The teaching of Fundamental British Values (FBV) in schools is incorporated into the requirement of schools to develop the spiritual, moral and cognitive development of children.
It was introduced together with a new Prevent duty on schools in the wake of the Birmingham Trojan Horse affair.
Shawcross is ignorant of fundamental British values in schools
In his review of Prevent, Shawcross seems unaware that the teaching of FBV is a statutory duty on schools, or that it is developed as a ‘whole curriculum’ approach.
He does not consider how its coupling with Prevent means that in effect the spiritual, moral, and cultural development of children has become securitised.
Although he expresses the view that the values are not specifically ‘British values’ but that they reflect ‘liberal principles’, he does not interrogate the designation of them as ‘British’.
This designation infers a potential ‘deficit’ on the part of ethnic minority children, while being ‘British’ means the everyday culture of white majorities (many of whom do not accept liberal principles) are normalised and in cases of nationalistic ideology, they may even be excused.
The ‘blasphemy law’ claim and Batley Grammar School
Shawcross’s treatment of the protests at Batley Grammar School over the showing of cartoons of the Prophet (pbuh) in a religious studies class show that his first reaction to protests by Muslim parents is to regard such actions as an indication of ‘extremism’.

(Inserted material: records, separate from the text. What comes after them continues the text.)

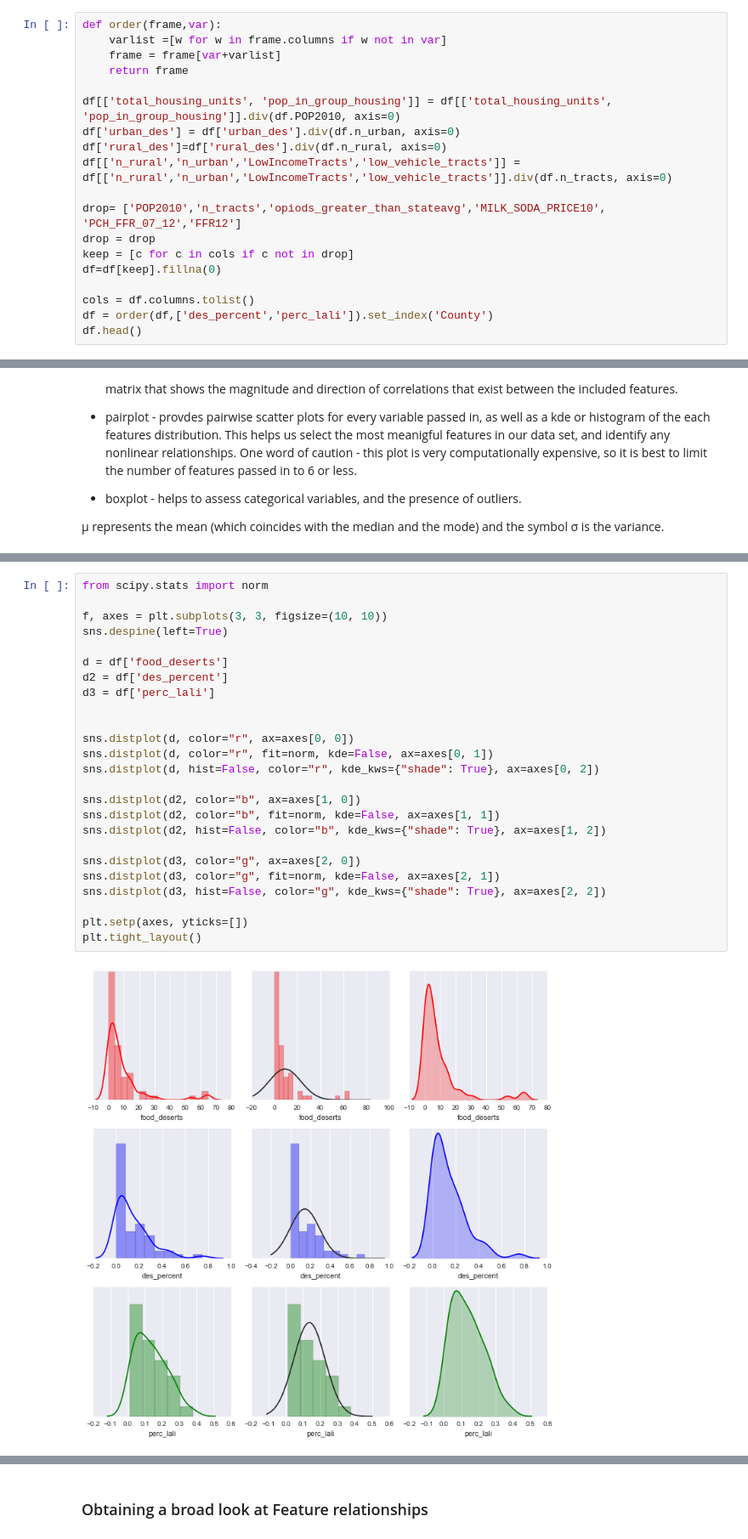
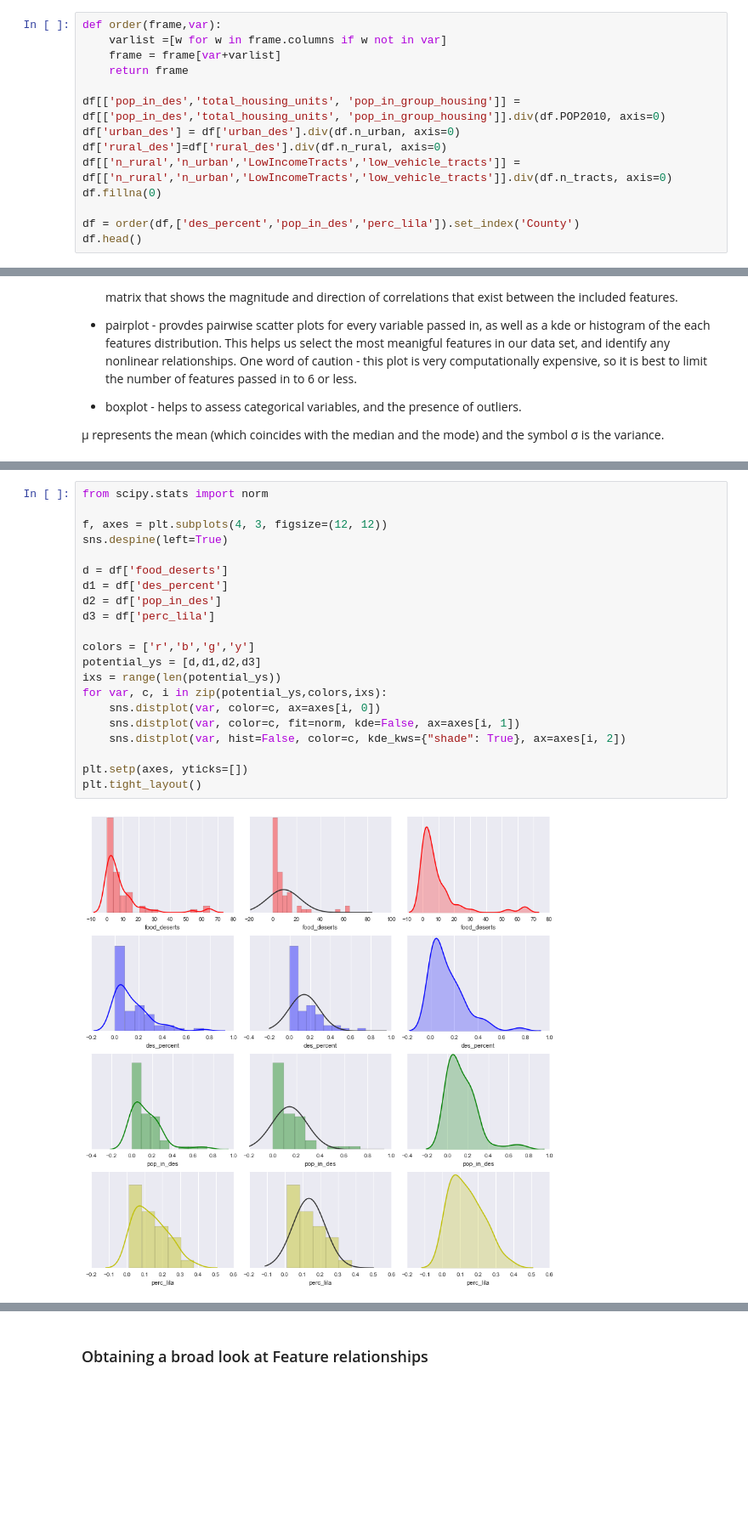
Before and after one commit to JamesSkane/desert_workspace, a Jupyter notebook: Single_predictor_lin_reg.ipynb, the cells around one changed output, grey strips where cells are left out. Shown at 85% size. Cells and saved outputs as stored; diff of their text form; blank space fills up the shorter version.

```diff
--- a/Single_predictor_lin_reg.ipynb
+++ b/Single_predictor_lin_reg.ipynb
@@ -55,17 +45,12 @@ def order(frame,var):
     frame = frame[var+varlist]
     return frame
 
-df[['total_housing_units', 'pop_in_group_housing']] = df[['total_housing_units', 'pop_in_group_housing']].div(df.POP2010, axis=0)
+df[['pop_in_des','total_housing_units', 'pop_in_group_housing']] = df[['pop_in_des','total_housing_units', 'pop_in_group_housing']].div(df.POP2010, axis=0)
 df['urban_des'] = df['urban_des'].div(df.n_urban, axis=0)
 df['rural_des']=df['rural_des'].div(df.n_rural, axis=0)
 df[['n_rural','n_urban','LowIncomeTracts','low_vehicle_tracts']] = df[['n_rural','n_urban','LowIncomeTracts','low_vehicle_tracts']].div(df.n_tracts, axis=0)
+df.fillna(0)
 
-drop= ['POP2010','n_tracts','opiods_greater_than_stateavg','MILK_SODA_PRICE10', 'PCH_FFR_07_12','FFR12']
-drop = drop
-keep = [c for c in cols if c not in drop]
-df=df[keep].fillna(0)
-
-cols = df.columns.tolist()
-df = order(df,['des_percent','perc_lali']).set_index('County')
+df = order(df,['des_percent','pop_in_des','perc_lila']).set_index('County')
 df.head()
 # %% [output]
@@ -115,27 +105,23 @@ Before moving forward, lets refresh our memory of what our dataset looks like. T
 # %%
 from scipy.stats import norm
 
-f, axes = plt.subplots(3, 3, figsize=(10, 10))
+f, axes = plt.subplots(4, 3, figsize=(12, 12))
 sns.despine(left=True)
 
 d = df['food_deserts']
-d2 = df['des_percent']
-d3 = df['perc_lali']
+d1 = df['des_percent']
+d2 = df['pop_in_des']
+d3 = df['perc_lila']
 
-
-sns.distplot(d, color="r", ax=axes[0, 0])
-sns.distplot(d, color="r", fit=norm, kde=False, ax=axes[0, 1])
-sns.distplot(d, hist=False, color="r", kde_kws={"shade": True}, ax=axes[0, 2])
-
-sns.distplot(d2, color="b", ax=axes[1, 0])
-sns.distplot(d2, color="b", fit=norm, kde=False, ax=axes[1, 1])
-sns.distplot(d2, hist=False, color="b", kde_kws={"shade": True}, ax=axes[1, 2])
-
-sns.distplot(d3, color="g", ax=axes[2, 0])
-sns.distplot(d3, color="g", fit=norm, kde=False, ax=axes[2, 1])
-sns.distplot(d3, hist=False, color="g", kde_kws={"shade": True}, ax=axes[2, 2])
+colors = ['r','b','g','y']
+potential_ys = [d,d1,d2,d3]
+ixs = range(len(potential_ys))
+for var, c, i in zip(potential_ys,colors,ixs):
+    sns.distplot(var, color=c, ax=axes[i, 0])
+    sns.distplot(var, color=c, fit=norm, kde=False, ax=axes[i, 1])
+    sns.distplot(var, hist=False, color=c, kde_kws={"shade": True}, ax=axes[i, 2])
 
 plt.setp(axes, yticks=[])
 plt.tight_layout()
 # %% [output]
-[figure, old version]
+[figure, new version]
```
Also changed, not shown: parts of 54 cells of this notebook, 1 other file.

He also assumes that such parents fail to understand the notion of ‘British values’.
Shawcross has argued that any definition of Islamophobia would be contrary to free speech and a blasphemy law by the back door.
In the case of Batley, he states that “pacifying the protestors’ fury was prioritised over the defence of Fundamental British Values”.
He does not mention that the Trust of which the school was part conducted an inquiry.
Only a summary of the findings was published, but they were in favour of the parents.
Free speech with respect is part of fundamental British values
The inquiry found that the teacher had acted improperly and against the Teacher’ Standards.
These require teachers to uphold Fundamental British Values, but they do not provide a teacher with unconstrained freedom of speech.
Mr Shawcross’s conclusion that the matter should have been resolved under Prevent by the “deployment of senior regional co-ordinators and incident-driven counter narratives”, is evidence that he views protests by Muslim parents as invalid.
Not only this; they are judged to be necessarily ‘extremist’.
Further, he recommends that the Homeland Security Group should conduct research into countering ‘Islamist’ violence, incitement and intimidation linked to ‘blasphemy’.